A good pillow that keeps the head back while supporting the neck forward is vital. A tradition pillow typically pushes the head forward and further flattens a person’s neck when sleeping on the back.
When lying on the side, the goal is to keep the spine and Healthy Body parts in a straight line because there are no curves in the spine in this direction (when viewed from back to front) and a traditional pillow often doesn’t have the right support and allows the head to fall towards the mattress bending the neck sideways or is of the wrong height (too much or too little) again causing the head to tilt one way or the other.

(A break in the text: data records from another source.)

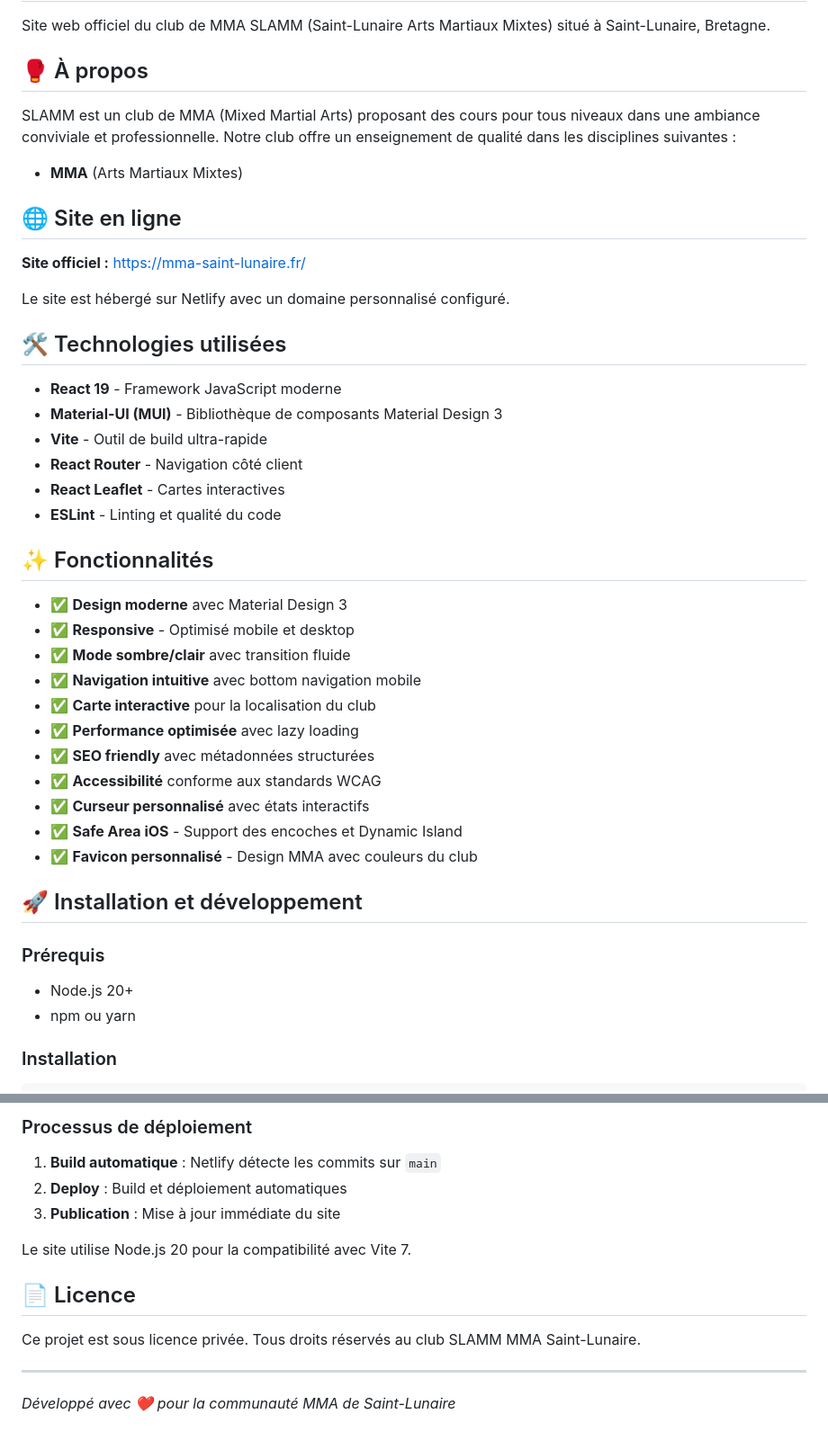
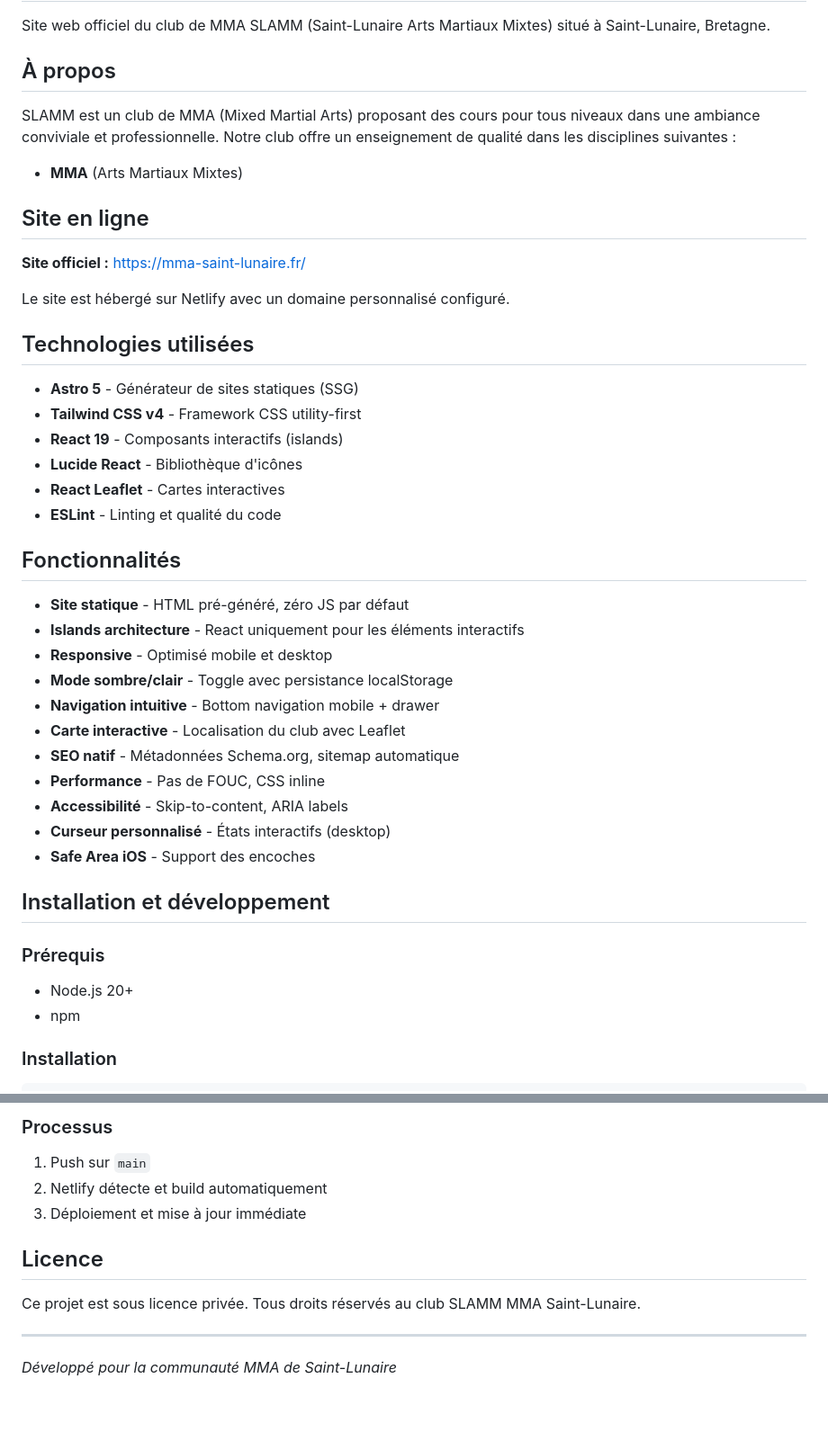
Before and after one commit to kevinbdx35/slamm_2, a Markdown page: README.md, 2 parts joined by grey strips. Shown at 90% size. Rendered like a GitHub page; blank space fills up the shorter version.

```diff
--- a/README.md
+++ b/README.md
@@ -2,47 +2,47 @@
 
 Site web officiel du club de MMA SLAMM (Saint-Lunaire Arts Martiaux Mixtes) situé à Saint-Lunaire, Bretagne.
 
-## 🥊 À propos
+## À propos
 
 SLAMM est un club de MMA (Mixed Martial Arts) proposant des cours pour tous niveaux dans une ambiance conviviale et professionnelle. Notre club offre un enseignement de qualité dans les disciplines suivantes :
 
 - **MMA** (Arts Martiaux Mixtes)
 
-## 🌐 Site en ligne
+## Site en ligne
 
 **Site officiel :** [https://mma-saint-lunaire.fr/](https://mma-saint-lunaire.fr/)
 
 Le site est hébergé sur Netlify avec un domaine personnalisé configuré.
 
-## 🛠️ Technologies utilisées
+## Technologies utilisées
 
-- **React 19** - Framework JavaScript moderne
-- **Material-UI (MUI)** - Bibliothèque de composants Material Design 3
-- **Vite** - Outil de build ultra-rapide
-- **React Router** - Navigation côté client
+- **Astro 5** - Générateur de sites statiques (SSG)
+- **Tailwind CSS v4** - Framework CSS utility-first
+- **React 19** - Composants interactifs (islands)
+- **Lucide React** - Bibliothèque d'icônes
 - **React Leaflet** - Cartes interactives
 - **ESLint** - Linting et qualité du code
 
-## ✨ Fonctionnalités
+## Fonctionnalités
 
-- ✅ **Design moderne** avec Material Design 3
-- ✅ **Responsive** - Optimisé mobile et desktop
-- ✅ **Mode sombre/clair** avec transition fluide
-- ✅ **Navigation intuitive** avec bottom navigation mobile
-- ✅ **Carte interactive** pour la localisation du club
-- ✅ **Performance optimisée** avec lazy loading
-- ✅ **SEO friendly** avec métadonnées structurées
-- ✅ **Accessibilité** conforme aux standards WCAG
-- ✅ **Curseur personnalisé** avec états interactifs
-- ✅ **Safe Area iOS** - Support des encoches et Dynamic Island
-- ✅ **Favicon personnalisé** - Design MMA avec couleurs du club
+- **Site statique** - HTML pré-généré, zéro JS par défaut
+- **Islands architecture** - React uniquement pour les éléments interactifs
+- **Responsive** - Optimisé mobile et desktop
+- **Mode sombre/clair** - Toggle avec persistance localStorage
+- **Navigation intuitive** - Bottom navigation mobile + drawer
+- **Carte interactive** - Localisation du club avec Leaflet
+- **SEO natif** - Métadonnées Schema.org, sitemap automatique
+- **Performance** - Pas de FOUC, CSS inline
+- **Accessibilité** - Skip-to-content, ARIA labels
+- **Curseur personnalisé** - États interactifs (desktop)
+- **Safe Area iOS** - Support des encoches
 
-## 🚀 Installation et développement
+## Installation et développement
 
 ### Prérequis
 
 - Node.js 20+
-- npm ou yarn
+- npm
 
 ### Installation
 
@@ -137,15 +148,13 @@ Le site est déployé sur **Netlify** avec un **domaine personnalisé** configur
 
-### Processus de déploiement
-1. **Build automatique** : Netlify détecte les commits sur `main`
-2. **Deploy** : Build et déploiement automatiques
-3. **Publication** : Mise à jour immédiate du site
+### Processus
+1. Push sur `main`
+2. Netlify détecte et build automatiquement
+3. Déploiement et mise à jour immédiate
 
-Le site utilise Node.js 20 pour la compatibilité avec Vite 7.
-
-## 📄 Licence
+## Licence
 
 Ce projet est sous licence privée. Tous droits réservés au club SLAMM MMA Saint-Lunaire.
 
 ---
 
-*Développé avec ❤️ pour la communauté MMA de Saint-Lunaire*
+*Développé pour la communauté MMA de Saint-Lunaire*
```
Also changed, not shown: other parts of README.md (+46 -35 lines).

There are plenty of non-traditional pillows on the market that can accomplish this and it’s best to engage in some trial and error to find the one that’s perfect for you. From memory foam pillows to water filled pillows, there are many options, all with clinical support for their effectiveness.
If you find that you toss and turn a lot at night, this could be the sign of an incorrectly chosen pillow. If you have to put your hand or arm under the pillow while sleeping, this too shows that your pillow is not doing the right job. Only your neck and head should ever rest on the pillow.
When sleeping on the back, placing a pillow under the knees to create a slight bend will also help to preserve the curves in the spine. The same can be accomplished when lying on the side by putting a pillow between the knees with the knees slightly bent…not quite in a fetal position, but similar.
Sometimes people don’t know where to put their arms while they’re sleeping, but hugging a pillow is a great way to help properly position the shoulders and keep the spine in line throughout the night. Combining these options will help “lock you in” to a great sleeping position and you may find your sleep is more restful than ever.
The right mattress matters
Of course, having a mattress that is too soft can be a big culprit to aches and pains from sleeping, disrupted sleep, and can even lead to complicating posture problems by allowing the Healthy Body to settle into positions that are problematic.
A firmer mattress that provides good support is a great investment for the amount of time we will spend on it. Almost like a comfy pair of shoes for our feet, but rather nighttime comfort for our spine!
How to sleep for better posture through exercises
Corrective exercises are also indicated when posture has worsened and/or there are structural changes to the spine. Doing these exercises prior to sleepand then sleeping in a proper position can help with the healing process and health recovery steps leading to a healthier spine, better looking posture, and improved nervous system function with less interference.
Working with a qualified healthcare provider in this regard is a wise step as it’s been found that your posture is a window to the health of your spine and your spine is a window to your health through your nervous system.
Sleep can certainly play a valuable role for many reasons when it comes to your health, and learning how to sleep well to support that process will be invaluable. Tonight, before you drift off to better places, review your sleep strategy and take note of where you can improve so that you can get some more quality sleep!